* _Exercise prompt_:
Apart from the pictures, write out all the records exactly.

______________________________

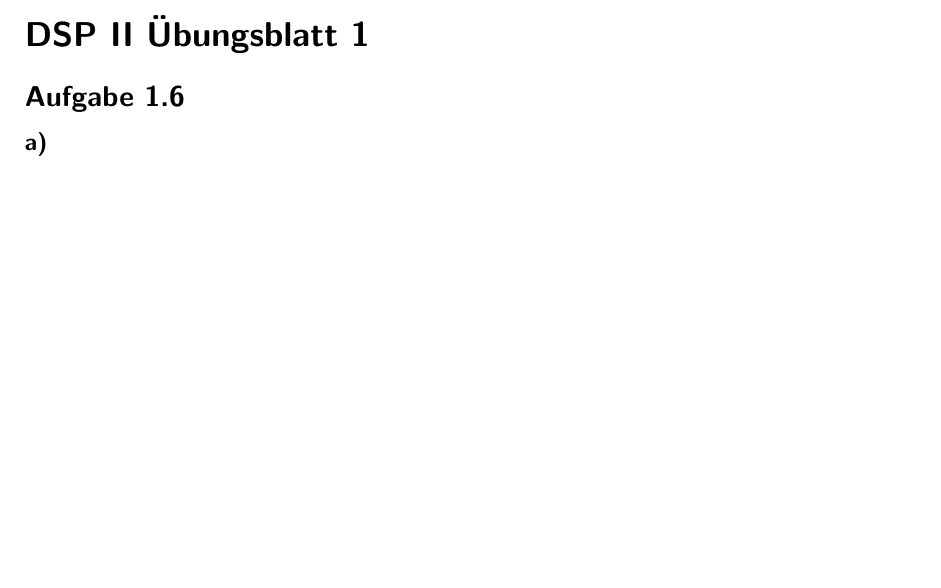
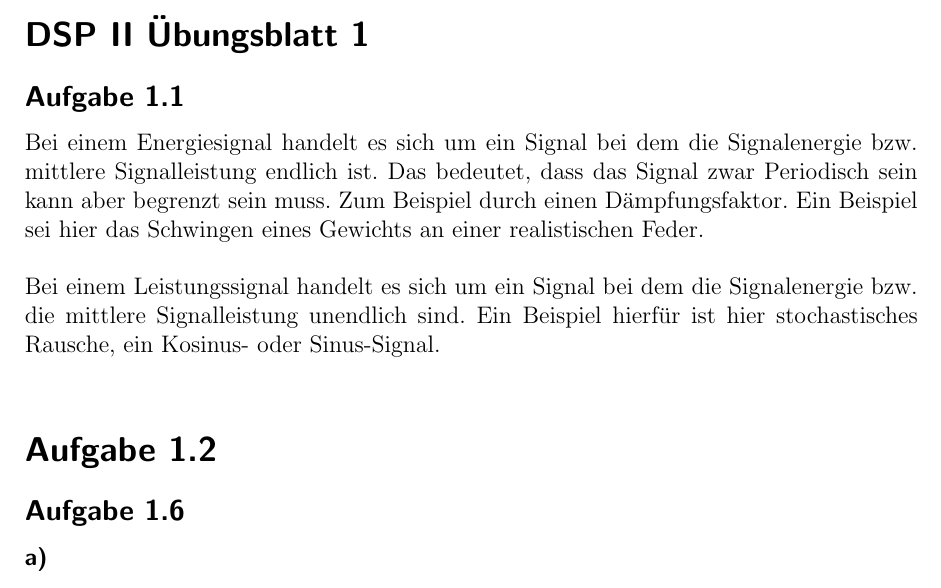
Before and after one commit to newmar/UniA, a LaTeX problem sheet (dsp2/uebung1/Loesung.tex): part of the page, cut so that both start at the same text, the shorter picture padded with empty space. Compiled offline with pdfLaTeX.

Commit message:
Aufgabe 1.1 hinzugefügt

```diff
--- a/dsp2/uebung1/Loesung.tex
+++ b/dsp2/uebung1/Loesung.tex
@@ -21,6 +21,13 @@
 \setlength{\topmargin}{0cm}
 \parindent 0pt
 \section*{DSP II Übungsblatt 1}
+\subsection*{Aufgabe 1.1}
+Bei einem Energiesignal handelt es sich um ein Signal bei dem die Signalenergie bzw. mittlere Signalleistung endlich ist. Das bedeutet, dass das Signal zwar Periodisch sein kann aber begrenzt sein muss. Zum Beispiel durch einen Dämpfungsfaktor. Ein Beispiel sei hier das Schwingen eines Gewichts an einer realistischen Feder.\newline
+\newline
+Bei einem Leistungssignal handelt es sich um ein Signal bei dem die Signalenergie bzw. die mittlere Signalleistung unendlich sind.
+Ein Beispiel hierfür ist hier stochastisches Rausche, ein Kosinus- oder Sinus-Signal.\newline
+\section*{Aufgabe 1.2}
+
 \subsection*{Aufgabe 1.6}
 \subsubsection*{a)}
 \begin{equation}
```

______________________________

* _The answer_:
Before and after one commit to newmar/UniA, a LaTeX problem sheet (dsp2/uebung1/Loesung.tex): part of the page, cut so that both start at the same text, the shorter picture padded with empty space. Compiled offline with pdfLaTeX.

Commit message:
Aufgabe 1.1 hinzugefügt

```diff
--- a/dsp2/uebung1/Loesung.tex
+++ b/dsp2/uebung1/Loesung.tex
@@ -21,6 +21,13 @@
 \setlength{\topmargin}{0cm}
 \parindent 0pt
 \section*{DSP II Übungsblatt 1}
+\subsection*{Aufgabe 1.1}
+Bei einem Energiesignal handelt es sich um ein Signal bei dem die Signalenergie bzw. mittlere Signalleistung endlich ist. Das bedeutet, dass das Signal zwar Periodisch sein kann aber begrenzt sein muss. Zum Beispiel durch einen Dämpfungsfaktor. Ein Beispiel sei hier das Schwingen eines Gewichts an einer realistischen Feder.\newline
+\newline
+Bei einem Leistungssignal handelt es sich um ein Signal bei dem die Signalenergie bzw. die mittlere Signalleistung unendlich sind.
+Ein Beispiel hierfür ist hier stochastisches Rausche, ein Kosinus- oder Sinus-Signal.\newline
+\section*{Aufgabe 1.2}
+
 \subsection*{Aufgabe 1.6}
 \subsubsection*{a)}
 \begin{equation}
```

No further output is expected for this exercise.